TASK STATEMENT → Output the full listing below exactly, without the pictures.
>>>
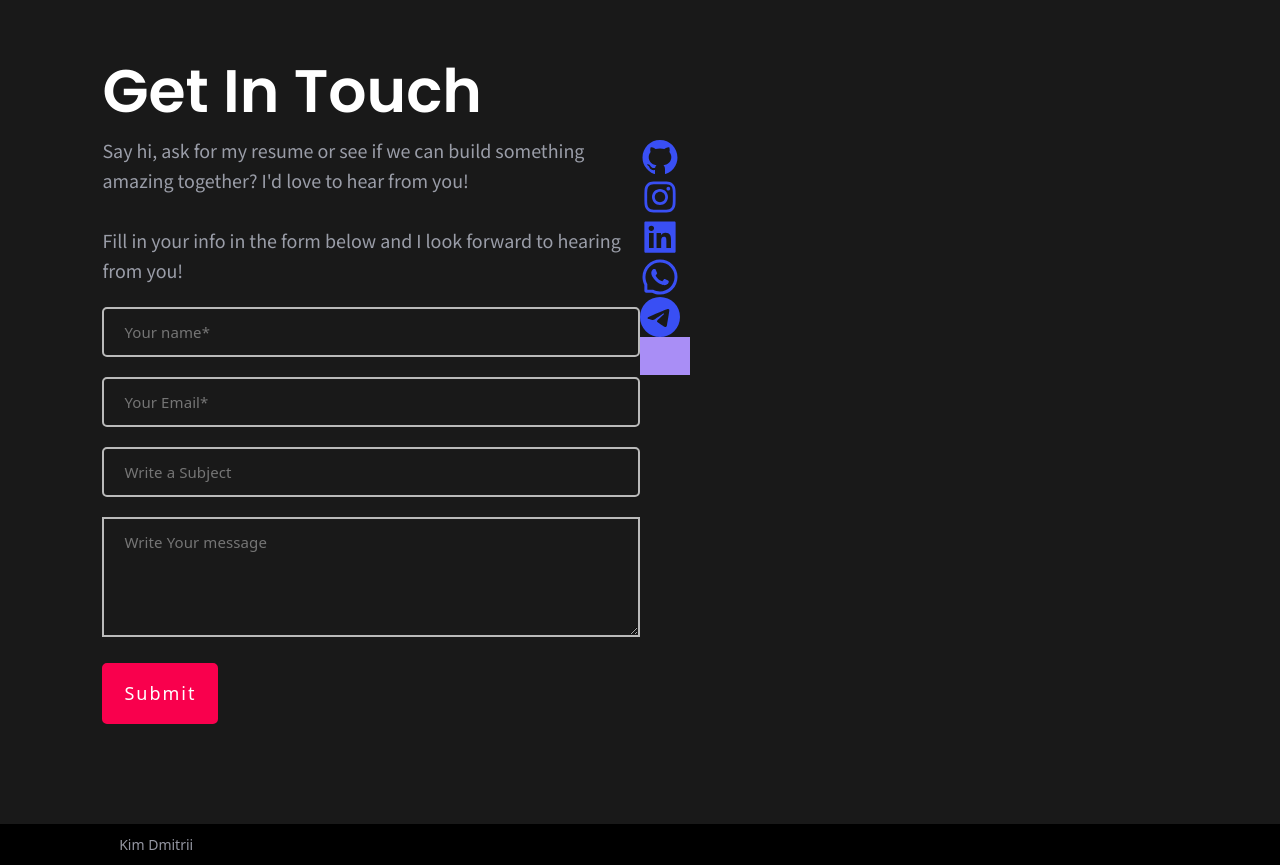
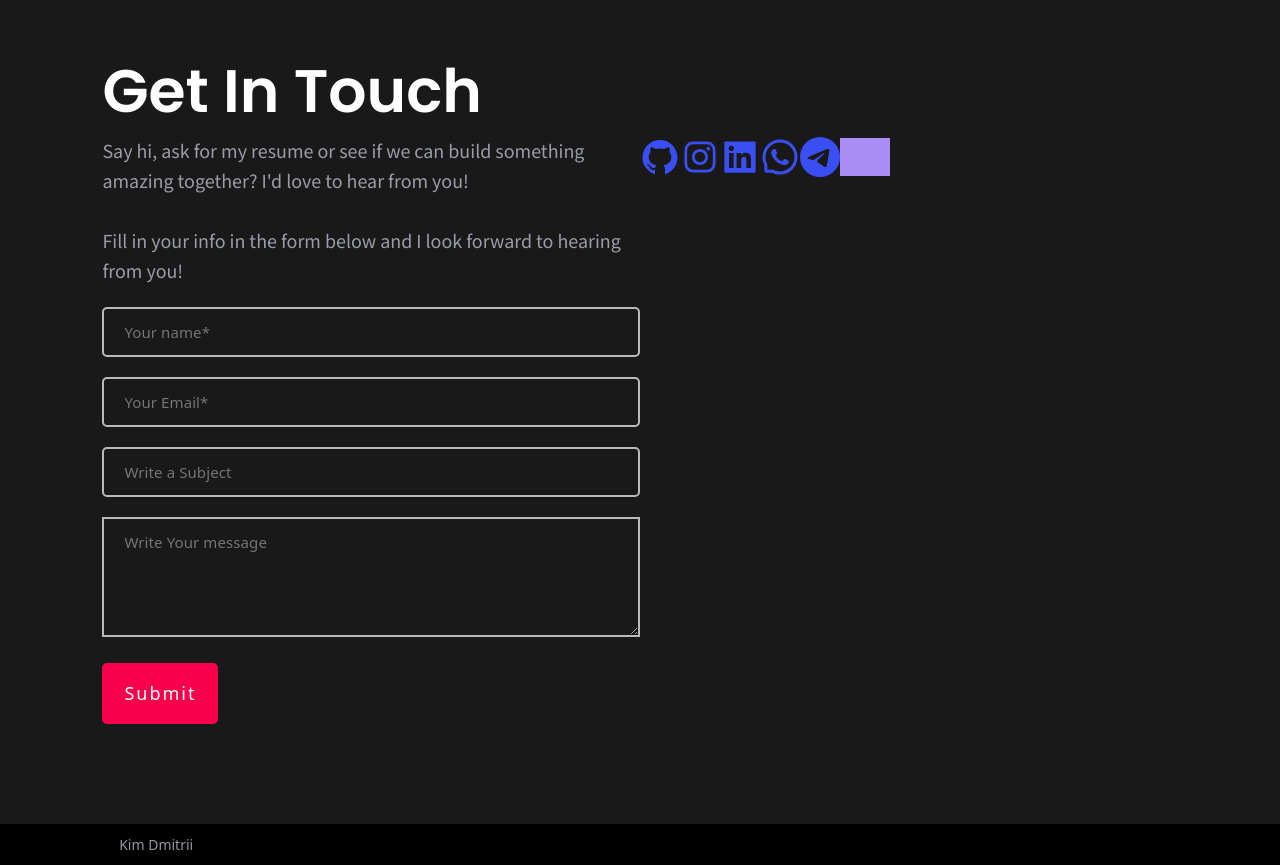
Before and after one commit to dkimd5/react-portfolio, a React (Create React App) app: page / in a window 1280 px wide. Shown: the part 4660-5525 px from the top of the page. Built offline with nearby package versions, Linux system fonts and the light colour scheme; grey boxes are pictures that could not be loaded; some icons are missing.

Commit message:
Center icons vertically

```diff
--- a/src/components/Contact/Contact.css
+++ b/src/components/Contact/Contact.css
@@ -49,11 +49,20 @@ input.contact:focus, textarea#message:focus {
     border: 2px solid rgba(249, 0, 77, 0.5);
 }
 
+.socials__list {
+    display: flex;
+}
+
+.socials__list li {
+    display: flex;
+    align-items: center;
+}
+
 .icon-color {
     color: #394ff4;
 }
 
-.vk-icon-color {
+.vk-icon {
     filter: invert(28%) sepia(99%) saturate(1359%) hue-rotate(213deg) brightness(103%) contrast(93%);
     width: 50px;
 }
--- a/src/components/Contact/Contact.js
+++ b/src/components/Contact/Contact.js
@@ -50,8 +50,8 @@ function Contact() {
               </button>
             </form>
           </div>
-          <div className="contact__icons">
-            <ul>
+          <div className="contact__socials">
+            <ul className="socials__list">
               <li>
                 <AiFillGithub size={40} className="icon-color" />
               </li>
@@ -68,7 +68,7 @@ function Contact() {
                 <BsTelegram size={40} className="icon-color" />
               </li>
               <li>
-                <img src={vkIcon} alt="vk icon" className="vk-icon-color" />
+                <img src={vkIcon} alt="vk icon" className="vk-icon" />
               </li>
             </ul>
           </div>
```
<<<
ANSWER TO THIS PROBLEM →
Before and after one commit to dkimd5/react-portfolio, a React (Create React App) app: page / in a window 1280 px wide. Shown: the part 4660-5525 px from the top of the page. Built offline with nearby package versions, Linux system fonts and the light colour scheme; grey boxes are pictures that could not be loaded; some icons are missing.

Commit message:
Center icons vertically

```diff
--- a/src/components/Contact/Contact.css
+++ b/src/components/Contact/Contact.css
@@ -49,11 +49,20 @@ input.contact:focus, textarea#message:focus {
     border: 2px solid rgba(249, 0, 77, 0.5);
 }
 
+.socials__list {
+    display: flex;
+}
+
+.socials__list li {
+    display: flex;
+    align-items: center;
+}
+
 .icon-color {
     color: #394ff4;
 }
 
-.vk-icon-color {
+.vk-icon {
     filter: invert(28%) sepia(99%) saturate(1359%) hue-rotate(213deg) brightness(103%) contrast(93%);
     width: 50px;
 }
--- a/src/components/Contact/Contact.js
+++ b/src/components/Contact/Contact.js
@@ -50,8 +50,8 @@ function Contact() {
               </button>
             </form>
           </div>
-          <div className="contact__icons">
-            <ul>
+          <div className="contact__socials">
+            <ul className="socials__list">
               <li>
                 <AiFillGithub size={40} className="icon-color" />
               </li>
@@ -68,7 +68,7 @@ function Contact() {
                 <BsTelegram size={40} className="icon-color" />
               </li>
               <li>
-                <img src={vkIcon} alt="vk icon" className="vk-icon-color" />
+                <img src={vkIcon} alt="vk icon" className="vk-icon" />
               </li>
             </ul>
           </div>
```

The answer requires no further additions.